Alston 2012
Dissertation Defense

Physical and electrochemical interactions within hybrid nanocomposites of ruthenium coordination complexes and single-walled carbon nanotubes


Abstract: 

 The research presented in this dissertation is a study of the interaction of ruthenium coordination complexes with single-walled carbon nanotubes (SWCNTs), a pursuit ultimately leading to the development of composite SWCNT materials. The work comprising this dissertation includes three major accomplishments: the synthesis and characterization of two new dinuclear ruthenium coordination complexes, the development of isothermal titration calorimetry (ITC) to thermodynamically quantify interactions with SWCNTs, and the fabrication and characterization of ruthenium complex—SWCNT hybrid nanocomposite electrodes.

The work leading to these major accomplishments is inspired by the goal of attaining control over assembly of nanoscale building blocks, i.e. SWCNTs. The first step towards this goal is the development of appropriate molecules that can nondestructively link two SWCNTs together without damaging the physical structure of the tube. [Cl(trpy)Ru(tpphz)Ru(trpy)Cl](PF6) 2 and [(phen)2Ru(tpphz)Ru(trpy)Cl](PF6)3 are the two ruthenium dimer molecules synthesized and discussed herein. They possess a rigid nanoscale pocket that contains conjugated π-electron density capable of interacting with the walls of SWCNTs. During the work to synthesize these complexes significant improvements were made to synthetic procedures to produce important precursors. The synthesis of the two complexes and the new synthetic procedures were novel.

The second step required the development of a new tool (ITC) to study the interaction thermodynamics of dispersions of SWCNTs. ITC is a well established tool to measure binding thermodynamics of biological proteins and enzymes. Based on the analogy that can drawn between SWCNTs in solution and proteins, I developed ITC methods and protocols for measuring interactions of solvents with SWCNTs as well as the binding of the ruthenium dimer complexes with SWCNTs. I have established that ITC can be an important nanoscale science and materials development tool which can provide detailed insight into the thermodynamic interactions of nanomaterials in solution.

I combined SWCNTs and ruthenium complexes, and developed procedures to fabricate nanocomposite films. The films produced by our method improve on previously reported techniques by avoiding surfactants and binders which retard the properties of SWCNT films. I was able to transfer these films to various substrates and they were shown to have enhanced capacitance versus pristine SWCNT films when used as an electrode in an electrochemical cell. Augmenting SWCNT electrodes in this way has not been reported and the technique is a promising vehicle for photo-induced charge transfer as well as cheaper and lighter capacitor devices. 
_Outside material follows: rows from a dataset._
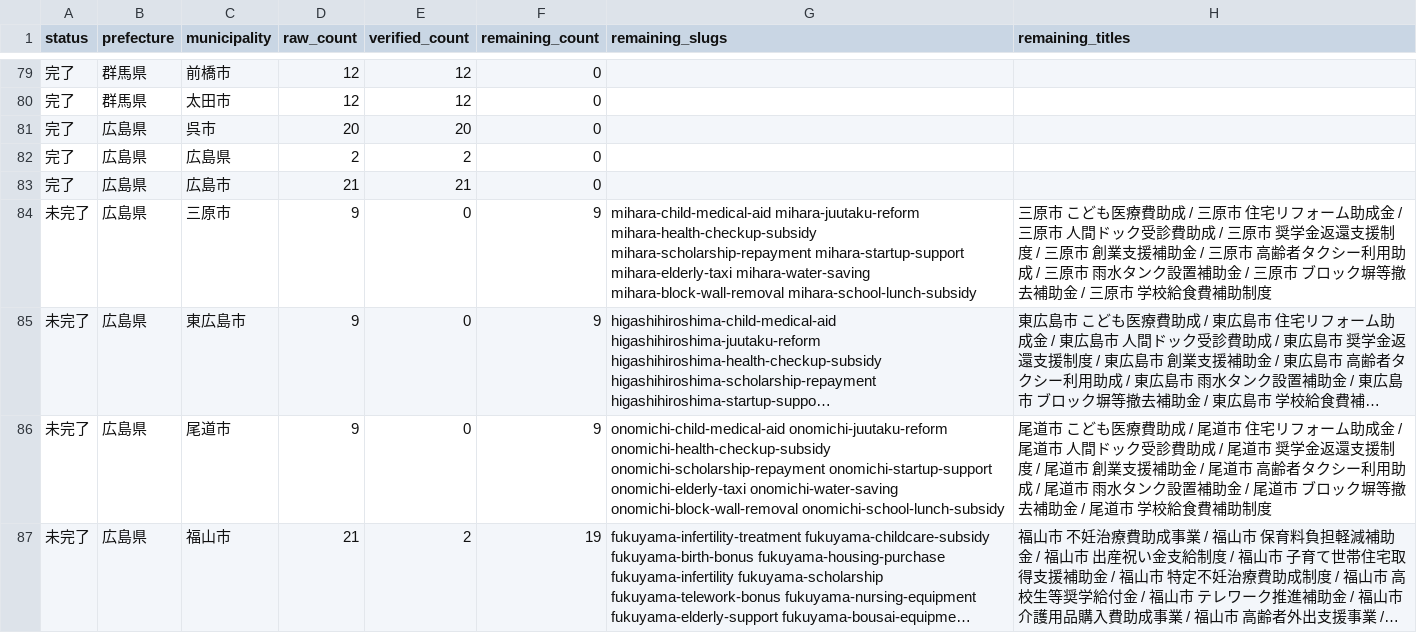
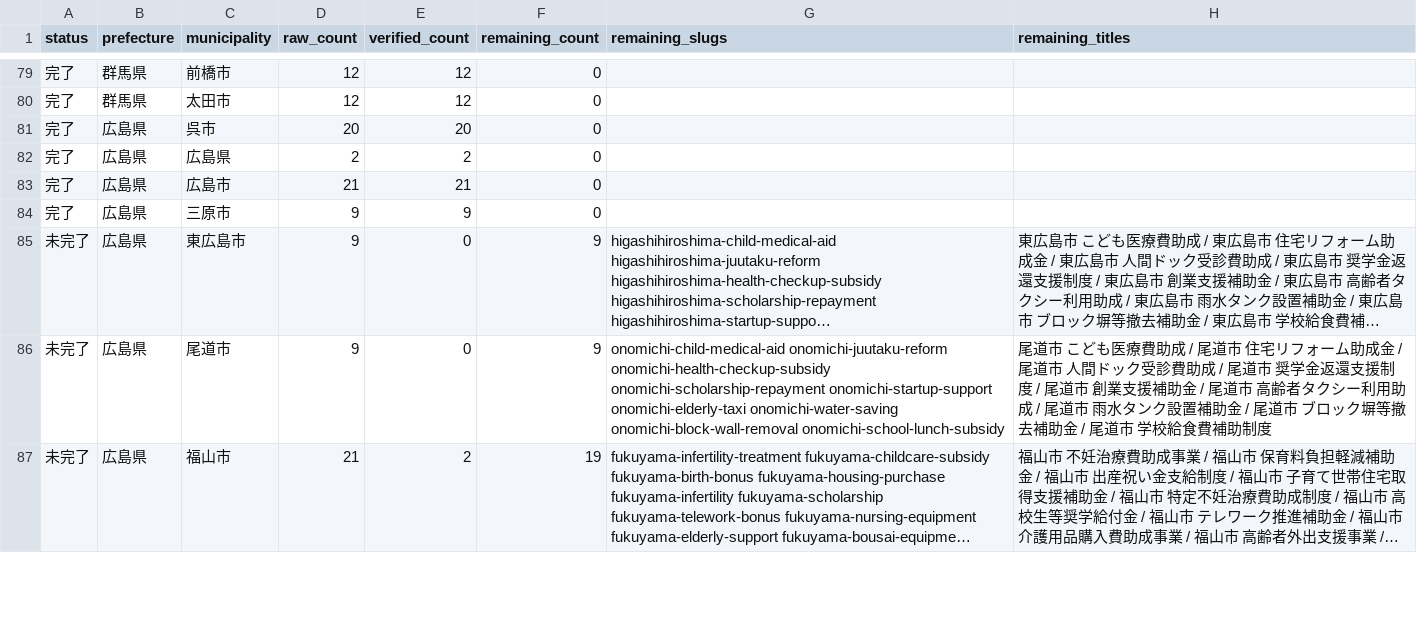
Before and after one commit to ban10yuu/joseikin-navi-site, a CSV file: tasks/progress-checklist.csv, drawn as a sheet; only a part is shown, gaps mark what is left out; long unchanged cells end in …; the diff names each change by its address in the sheet, - before the commit and + after, or states it on an @@ line.

```diff
--- a/tasks/progress-checklist.csv
+++ b/tasks/progress-checklist.csv
-A84 (status): 未完了
+A84 (status): 完了
-E84 (verified_count): 0
+E84 (verified_count): 9
-F84 (remaining_count): 9
+F84 (remaining_count): 0
-G84 (remaining_slugs): mihara-child-medical-aid mihara-juutaku-reform mihara-health-checkup-subsidy mihara-scholarship-repayment mihara-startup-support mihara-elderly-taxi mihara-water-saving mihara-block-wall-removal mihara-school-lunch-subsidy
+G84 (remaining_slugs): (empty)
-H84 (remaining_titles): 三原市 こども医療費助成 / 三原市 住宅リフォーム助成金 / 三原市 人間ドック受診費助成 / 三原市 奨学金返還支援制度 / 三原市 創業支援補助金 / 三原市 高齢者タクシー利用助成 / 三原市 雨水タンク設置補助金 / 三原市 ブロック塀等撤去補助金 / 三原市 学校給食費補助制度
+H84 (remaining_titles): (empty)
```
Also changed, not shown: 2 other files.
Sponsoring Chair: Dr. Jordan Poler 
Committee: Dr. Steve Patterson, Dr. Markus Etzkorn, Dr. Thomas Schmedake, Dr. Maciej Noras 

Read Jeffrey's thesis here.